Glen Fritzler's 14-acre corn maze in the shape of an eagle and “God Bless America” is seen September 2, 2002 near LaSalle, Colorado. The eagle-shaped maze, created by farmer Glen Fritzler, has up to two miles of pathways and 85 decision points on the way to the exit. (Photo by Kevin Moloney/Getty Images)

A giant maze is opened to the public in Trafalgar Square on August 2, 2010 in London, England. The maze was created by the West End partnership to encourage visitors to get lost in the West End. (Photo by Dan Kitwood/Getty Images)

Children play in the maze section of the abandoned Bambiland fun park on May 9, 2008 in Pozarevac, Serbia. (Photo by Daniel Berehulak/Getty Images)

Likenesses of President Bush and his opponent in the November general election, U.S. Sen. John Kerry of Massachusetts are shown carved into a Utah corn field September 20, 2004, in Pleasant Grove, 30 miles south of Salt Lake City, Utah. The maze, part of HeeHaw Farms, which hosts the annual event, challenges visitors with questions in American history and presidential elections. Correct answers help lead visitors to the exit of the three miles of paths, while incorrect answers lead them astray. (Photo by George Frey/Getty Images)

People leave a maze at the Teichland amusement park August 10, 2010 near Jaenschwalde, Germany. The park opened in 2008 and is part of a broader effort by local authorities to make the region, which is blighted by open-pit lignite coal mines, more attractive to tourists. (Photo by Sean Gallup/Getty Images)

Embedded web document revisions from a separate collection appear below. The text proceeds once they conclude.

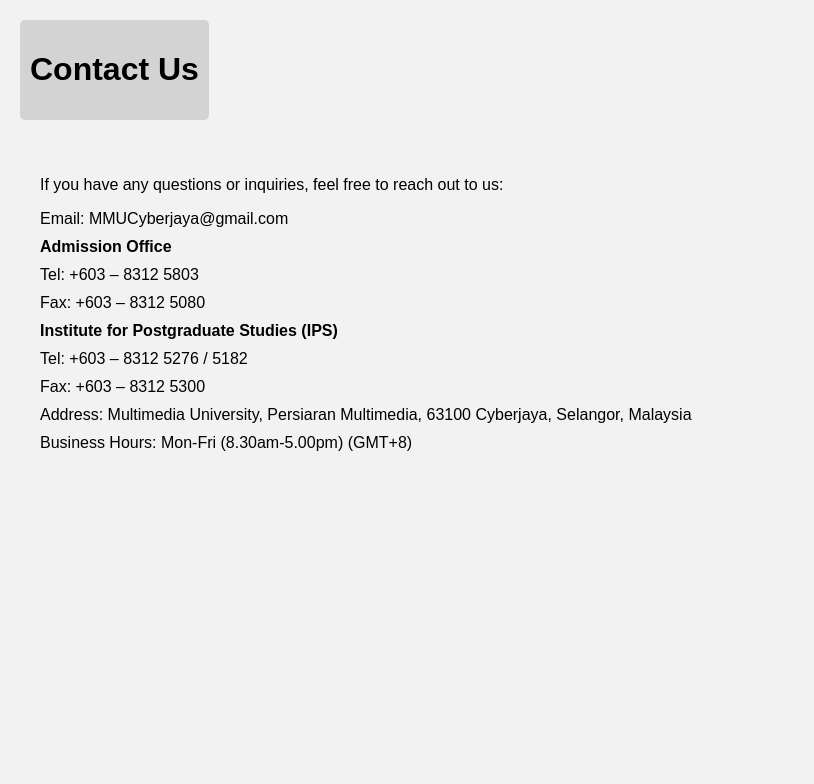
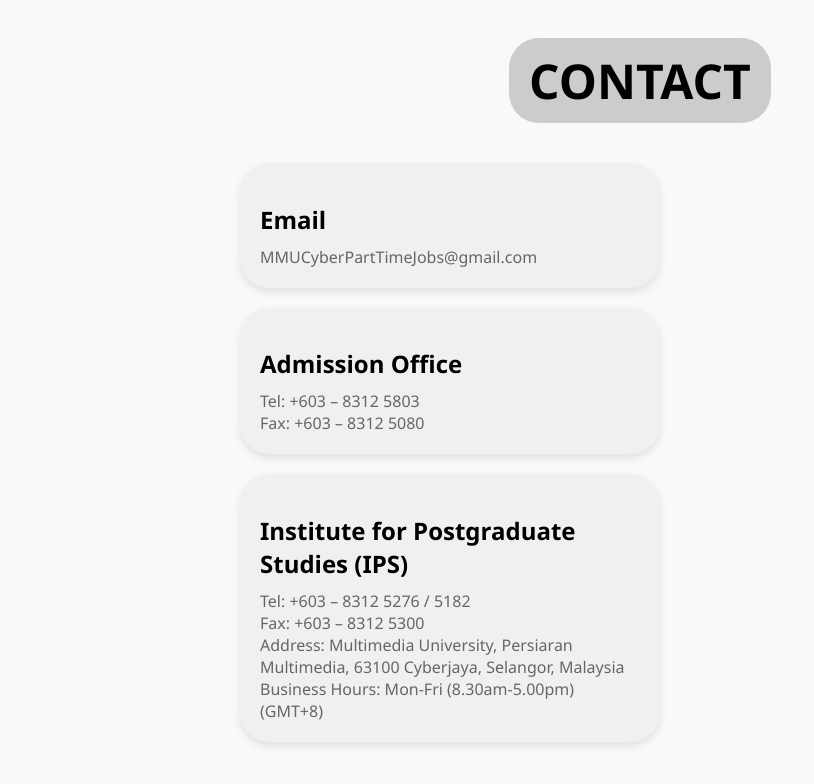
Before and after one commit to Thanushree0527/GitExercise-Group-02, a plain HTML site: page templates/contact.html in a window 1280 px wide. Shown: the whole page, without its empty margins (0-814 px from the left). Drawn offline with nearby package versions, Linux system fonts and the light colour scheme.

Commit message:
Add files via upload

```diff
--- a/templates/contact.html
+++ b/templates/contact.html
@@ -3,56 +3,99 @@
 <head>
     <meta charset='utf-8'>
     <title>Contact Us</title>
+    <link rel="stylesheet" href="https://cdnjs.cloudflare.com/ajax/libs/animate.css/4.1.1/animate.min.css">
     <style>
         body {
-            background-color: #f2f2f2;
+            background-color: #f9f9f9;
             margin: 0;
             padding: 0;
-            font-family: Arial, sans-serif;
+            font-family: 'Segoe UI', Tahoma, Geneva, Verdana, sans-serif;
+            display: flex;
+            justify-content: center;
+            align-items: center;
+            height: 100vh;
         }
         .container {
+            max-width: 800px;
             padding: 20px;
         }
+        .contact-header {
+            text-align: center;
+            margin-bottom: 40px;
+        }
+        .contact-header h1 {
+            font-size: 48px;
+            margin: 0;
+            display: inline-block;
+            padding: 10px 20px; /* Adjust padding to create a slight curve */
+            border-radius: 30px; /* Create a slight curve */
+            background-color: #ccc; /* Grey background color */
+            animation: popUp 1s ease-in-out;
+        }
+        .contact-details {
+            display: flex;
+            justify-content: space-between;
+            flex-wrap: wrap;
+        }
         .contact-box {
-            background-color: #d3d3d3; /* Grey box */
-            padding: 10px;
-            border-radius: 5px;
-            display: inline-block;
+            width: calc(50% - 20px);
+            background-color: #f0f0f0; /* Grey background color */
+            padding: 20px;
+            border-radius: 30px; /* Slightly curved edges */
+            box-shadow: 0 4px 8px rgba(0, 0, 0, 0.1);
+            margin-bottom: 20px;
+            transition: transform 0.3s ease;
         }
-        section {
-            background-color: #f2f2f2;
-            padding: 20px;
-            border-radius: 10px;
-            margin-top: 20px;
+        .contact-box:hover {
+            transform: translateY(-5px);
+            box-shadow: 0 8px 16px rgba(0, 0, 0, 0.1);
         }
-        ul {
-            list-style: none;
-            padding: 0;
+        .contact-box h2 {
+            font-size: 24px;
+            margin-bottom: 10px;
         }
-        ul li {
-            margin-bottom: 10px;
+        .contact-box p {
+            color: #666;
+            margin: 0;
+        }
+        @media (max-width: 600px) {
+            .contact-box {
+                width: 100%;
+            }
+        }
+        @keyframes popUp {
+            0% {
+                transform: scale(0);
+            }
+            100% {
+                transform: scale(1);
+            }
         }
     </style>
 </head>
 <body>
     <div class="container">
-        <div class="contact-box">
-            <h1>Contact Us</h1>
+        <div class="contact-header animate__animated animate__bounceInDown">
+            <h1>CONTACT</h1>
         </div>
-        <section id="contact">
-            <p>If you have any questions or inquiries, feel free to reach out to us:</p>
-            <ul>
-                <li>Email: MMUCyberjaya@gmail.com</li>
-                <li><strong>Admission Office</strong></li>
-                <li>Tel: +603 – 8312 5803</li>
-                <li>Fax: +603 – 8312 5080</li>
-                <li><strong>Institute for Postgraduate Studies (IPS)</strong></li>
-                <li>Tel: +603 – 8312 5276 / 5182</li>
-                <li>Fax: +603 – 8312 5300</li>
-                <li>Address: Multimedia University, Persiaran Multimedia, 63100 Cyberjaya, Selangor, Malaysia</li>
-                <li>Business Hours: Mon-Fri (8.30am-5.00pm) (GMT+8)</li>
-            </ul>
-        </section>
+        <div class="contact-details">
+            <div class="contact-box animate__animated animate__fadeInLeft">
+                <h2>Email</h2>
+                <p>MMUCyberPartTimeJobs@gmail.com</p>
+            </div>
+            <div class="contact-box animate__animated animate__fadeInRight">
+                <h2>Admission Office</h2>
+                <p>Tel: +603 – 8312 5803</p>
+                <p>Fax: +603 – 8312 5080</p>
+            </div>
+            <div class="contact-box animate__animated animate__fadeInLeft">
+                <h2>Institute for Postgraduate Studies (IPS)</h2>
+                <p>Tel: +603 – 8312 5276 / 5182</p>
+                <p>Fax: +603 – 8312 5300</p>
+                <p>Address: Multimedia University, Persiaran Multimedia, 63100 Cyberjaya, Selangor, Malaysia</p>
+                <p>Business Hours: Mon-Fri (8.30am-5.00pm) (GMT+8)</p>
+            </div>
+        </div>
     </div>
 </body>
 </html>
```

Takara Tomy's world's smallest two-leg walking robots “ROBO-Q” walk in a maze during the Robo_Japan 2008 Press Preview at Pacifico Yokohama on October 10, 2008 in Yokohama, Kanagawa, Japan. At 3.4cm high, ROBO-Q is able to walk by following an object and avoiding contact with obstacles. It also works using a remote control. (Photo by Junko Kimura/Getty Images)

Derek MacKay tends to a garden at Pollok Country Park February 26, 2008 in Glasgow, Scotland. The park has been named Europe's best park for 2008 by Briggs and Stratton who created the competition during the 1990s to promote appreciation for public parks and gardens. (Photo by Jeff J Mitchell/Getty Images)

A girl navigates an ice maze at the fourth Snow and Ice Tourism Fair held to usher in the Chinese New Year of Ox on January 20, 2009 in Xining of Qinghai Province, China. (Photo by China Photos/Getty Images)

A young girl navigates her way around Hampton Court maze in the spring sunshine on May 2, 2009 in London, England. The Hampton Court maze is one of the most famous hedge mazes in the world and was planted between 1689 and 1695 by George London and Henry Wise. (Photo by Dan Kitwood/Getty Images)
12 Jun 2011 09:31:00